Here's my second cookie that I made out of Tish Boyle's The Good Cookie. I made this before going back to school, and chose it partly because I knew it might be finicky and would require a lot of time. On a morning that I had all to myself, I put these cookies together.
For me these weren't as tasty as the chocolate marble chunk cookies that I made from the same cookbook, but I think that's more my fault than anything. I don't have a lot of experience making caramel, and I let it go for just a few seconds too long. The colour turned dark so quickly! And my caramel tasted kind of burnt, or you could say it tasted like "creme brulee" to put a positive spin on it. I think I put too much caramel in between the cookies because the tops kept slowly sliding off. I, of course, kept trying to push them back into place - a futile effort. These were seriously gooey cookies!
The cookie is like an almond shortbread, and I thought it tasted okay but not awesome. Actually I thought it had kind of a weird taste, maybe due to the ground up almonds, or maybe it was just in my head. I found the dough difficult to roll out, but then I need a lot more practice rolling out all kinds of dough so maybe it's just me. Rolling out shortbread-like dough just seems like you're asking for stress and crumbles! I was happy that I challenged myself to make a different and more complicated cookie, but if I were to make it again I would use a different shortbread recipe, and definitely watch my caramel very closely!
Other cookies I've made:
Oatmeal Chocolate Chip Cookies (the ones that convinced me to like oatmeal cookies)
Andes Chocolate Mint Cookies
Earl Grey Tea Shortbread
Caramel Almond Tiger Cookies
Adapted from The Good Cookie
Makes about 20 sandwich cookies
1/2 cup slivered almonds
1/2 all cups all-purpose flour, divided into 1/4 cup + 1 1/4 cups
1/2 cup cornstarch
1/8 tsp salt
1 cup (2 sticks) unsalted butter, softened
1/4 cup granulated sugar
1/4 cup confectioners' sugar
1/4 teaspoon vanilla extract
3/4 cup granulated sugar
3 tablespoons water
1/3 cup heavy cream
2 tbsp unsalted butter
1. Place the almonds and 1/4 cup of the flour in the bowl of a food processor and process until the almonds are finely ground, about 45 seconds. Transfer the mixture to a medium bowl and stir in the remaining 1 1/4 cups flour, the cornstarch, and salt. Set aside.

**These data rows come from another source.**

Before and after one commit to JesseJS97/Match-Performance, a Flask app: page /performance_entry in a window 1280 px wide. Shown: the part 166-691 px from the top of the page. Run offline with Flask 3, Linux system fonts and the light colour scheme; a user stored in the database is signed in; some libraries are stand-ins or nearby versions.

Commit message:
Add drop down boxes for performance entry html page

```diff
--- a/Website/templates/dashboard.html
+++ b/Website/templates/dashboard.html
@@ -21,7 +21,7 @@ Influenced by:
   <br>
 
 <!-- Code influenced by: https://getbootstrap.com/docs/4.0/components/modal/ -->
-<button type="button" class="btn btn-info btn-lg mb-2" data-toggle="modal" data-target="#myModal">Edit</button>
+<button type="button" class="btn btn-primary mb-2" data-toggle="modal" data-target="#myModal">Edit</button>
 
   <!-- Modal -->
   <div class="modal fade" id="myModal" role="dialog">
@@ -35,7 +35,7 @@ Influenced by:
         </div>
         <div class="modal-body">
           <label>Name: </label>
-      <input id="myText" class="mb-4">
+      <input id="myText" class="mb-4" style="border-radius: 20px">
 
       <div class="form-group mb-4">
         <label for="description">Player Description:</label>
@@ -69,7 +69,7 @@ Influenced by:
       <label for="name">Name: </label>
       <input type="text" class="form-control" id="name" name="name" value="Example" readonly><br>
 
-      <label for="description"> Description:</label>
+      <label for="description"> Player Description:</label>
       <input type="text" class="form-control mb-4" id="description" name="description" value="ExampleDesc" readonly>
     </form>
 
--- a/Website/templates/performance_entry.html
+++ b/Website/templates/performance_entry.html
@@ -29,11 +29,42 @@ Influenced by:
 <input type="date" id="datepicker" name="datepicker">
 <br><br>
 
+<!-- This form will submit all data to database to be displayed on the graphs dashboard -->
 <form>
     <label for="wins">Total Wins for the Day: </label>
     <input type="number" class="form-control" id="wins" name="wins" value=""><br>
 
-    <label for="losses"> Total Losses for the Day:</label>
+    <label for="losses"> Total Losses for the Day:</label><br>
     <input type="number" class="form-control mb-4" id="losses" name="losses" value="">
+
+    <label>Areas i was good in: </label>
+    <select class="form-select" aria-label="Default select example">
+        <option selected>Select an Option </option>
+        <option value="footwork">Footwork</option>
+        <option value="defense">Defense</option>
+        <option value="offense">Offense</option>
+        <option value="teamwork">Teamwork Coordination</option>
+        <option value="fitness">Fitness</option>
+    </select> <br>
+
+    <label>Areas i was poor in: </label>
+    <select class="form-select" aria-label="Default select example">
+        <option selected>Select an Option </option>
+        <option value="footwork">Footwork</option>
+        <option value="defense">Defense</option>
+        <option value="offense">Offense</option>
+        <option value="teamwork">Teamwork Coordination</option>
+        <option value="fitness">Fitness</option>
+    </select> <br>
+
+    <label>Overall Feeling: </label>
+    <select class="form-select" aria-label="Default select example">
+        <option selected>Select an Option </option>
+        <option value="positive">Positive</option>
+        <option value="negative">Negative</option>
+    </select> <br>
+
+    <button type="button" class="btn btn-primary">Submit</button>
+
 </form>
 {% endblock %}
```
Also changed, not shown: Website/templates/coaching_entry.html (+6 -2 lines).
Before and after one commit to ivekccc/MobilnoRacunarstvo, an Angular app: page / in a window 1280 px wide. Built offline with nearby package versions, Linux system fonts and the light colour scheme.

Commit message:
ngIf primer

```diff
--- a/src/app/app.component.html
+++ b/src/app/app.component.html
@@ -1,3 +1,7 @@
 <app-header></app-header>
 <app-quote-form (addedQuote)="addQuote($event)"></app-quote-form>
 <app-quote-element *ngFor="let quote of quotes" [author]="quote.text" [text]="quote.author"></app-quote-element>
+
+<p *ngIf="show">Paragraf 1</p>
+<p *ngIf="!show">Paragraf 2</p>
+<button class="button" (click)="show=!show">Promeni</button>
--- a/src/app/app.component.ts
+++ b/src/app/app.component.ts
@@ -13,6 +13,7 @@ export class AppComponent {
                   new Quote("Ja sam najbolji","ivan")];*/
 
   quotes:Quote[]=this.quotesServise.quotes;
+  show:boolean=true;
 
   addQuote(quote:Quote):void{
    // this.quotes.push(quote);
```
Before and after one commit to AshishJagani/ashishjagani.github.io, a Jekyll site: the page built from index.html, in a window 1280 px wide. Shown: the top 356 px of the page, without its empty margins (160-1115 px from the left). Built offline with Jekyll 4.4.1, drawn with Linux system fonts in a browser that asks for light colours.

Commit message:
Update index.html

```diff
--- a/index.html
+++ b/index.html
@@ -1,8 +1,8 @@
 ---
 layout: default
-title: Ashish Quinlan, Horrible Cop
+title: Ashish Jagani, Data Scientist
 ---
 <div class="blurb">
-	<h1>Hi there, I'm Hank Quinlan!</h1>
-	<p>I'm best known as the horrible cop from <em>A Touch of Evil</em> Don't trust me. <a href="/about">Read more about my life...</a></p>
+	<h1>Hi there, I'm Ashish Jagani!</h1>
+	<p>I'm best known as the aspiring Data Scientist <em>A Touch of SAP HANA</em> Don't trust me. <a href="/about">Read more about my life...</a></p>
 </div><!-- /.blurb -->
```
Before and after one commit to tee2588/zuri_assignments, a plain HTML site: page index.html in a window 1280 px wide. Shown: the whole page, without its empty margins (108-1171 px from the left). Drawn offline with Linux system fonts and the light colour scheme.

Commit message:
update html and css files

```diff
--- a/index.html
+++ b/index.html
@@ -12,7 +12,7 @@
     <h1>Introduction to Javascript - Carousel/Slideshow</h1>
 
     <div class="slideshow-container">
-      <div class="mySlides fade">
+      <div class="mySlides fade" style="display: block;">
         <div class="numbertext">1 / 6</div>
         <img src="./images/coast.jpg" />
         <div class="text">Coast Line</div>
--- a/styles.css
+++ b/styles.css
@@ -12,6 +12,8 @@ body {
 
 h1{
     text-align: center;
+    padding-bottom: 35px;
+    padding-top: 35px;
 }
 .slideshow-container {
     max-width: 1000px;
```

2. In the bowl of an electric mixer, using the paddle attachment, beat the butter and sugars at medium-high speed until light in texture, about 2 minutes. Beat in the almond extract. At low speed, gradually add the flour mixture, mixing just until combined. Scrape the dough onto a work surface and shape it into a disk. Wrap the dough in plastic wrap and refrigerate for at least 2 hours, until firm enough to handle (or up to 2 days).***
3. Position a rack in the center of the oven and preheat the oven to 350F.
4. On a lightly floured work surface, using a rolling pin, roll out the dough to a thickness of 1/8 inch, sprinkling it lightly with flour as needed to prevent sticking. Using a 1 1/2 inch fluted round cookie cutter, cut out as many cookies as possible from the dough. Using a 3/4 inch round cookie cutter, or the tip of a 3/4 inch plain pastry tip, cut out the center of half of the cookies (these cookies will be the tops). Reroll the scraps, chilling the dough for 10 minutes if necessary, and cut out more cookies. Cut out the centers of half of these. Transfer the cookies to ungreased baking sheets, spacing them 1/2 inch apart. Bake the cookies one sheet at a time, for 10 to 12 minutes, or until just barely beginning to color at the edges. Transfer the cookies to a wire rack and cool completely.
5. In a small heavy saucepan, combine the sugar and water and cook over medium heat, stirring constantly, until the sugar dissolves. Increase the heat to high and cook, without stirring and occasionally brushing down the sides of the pan with a wet pastry brush, until the syrup caramelizes and turns a golden amber color, about 4 minutes. Watch closely as you don't want burnt caramel. Remove the pan from the heat and carefully add the heavy cream (the mixture will bubble up), stirring until smooth. Stir in the butter and salt until the butter is melted. Let the caramel filling cool for 20 minutes, or until it has thickened enough to spread.
6. Line a large baking sheet with aluminum foil or waxed paper. Spread a scant teaspoon of the caramel filling over the bottom of each whole cookie. Top each with a cut-out cookie, and place the filled cookies on the lined sheet. Place the saucepan of caramel over low heat and heat, stirring constantly, until it is thin enough to drizzle. Using a spoon, lightly drizzle the tops of the cookies with parallel lines of caramel.
***I found it easier to let the dough warm a bit before I started to roll it. But then I'm not really awesome at rolling out dough so maybe you shouldn't listen to me!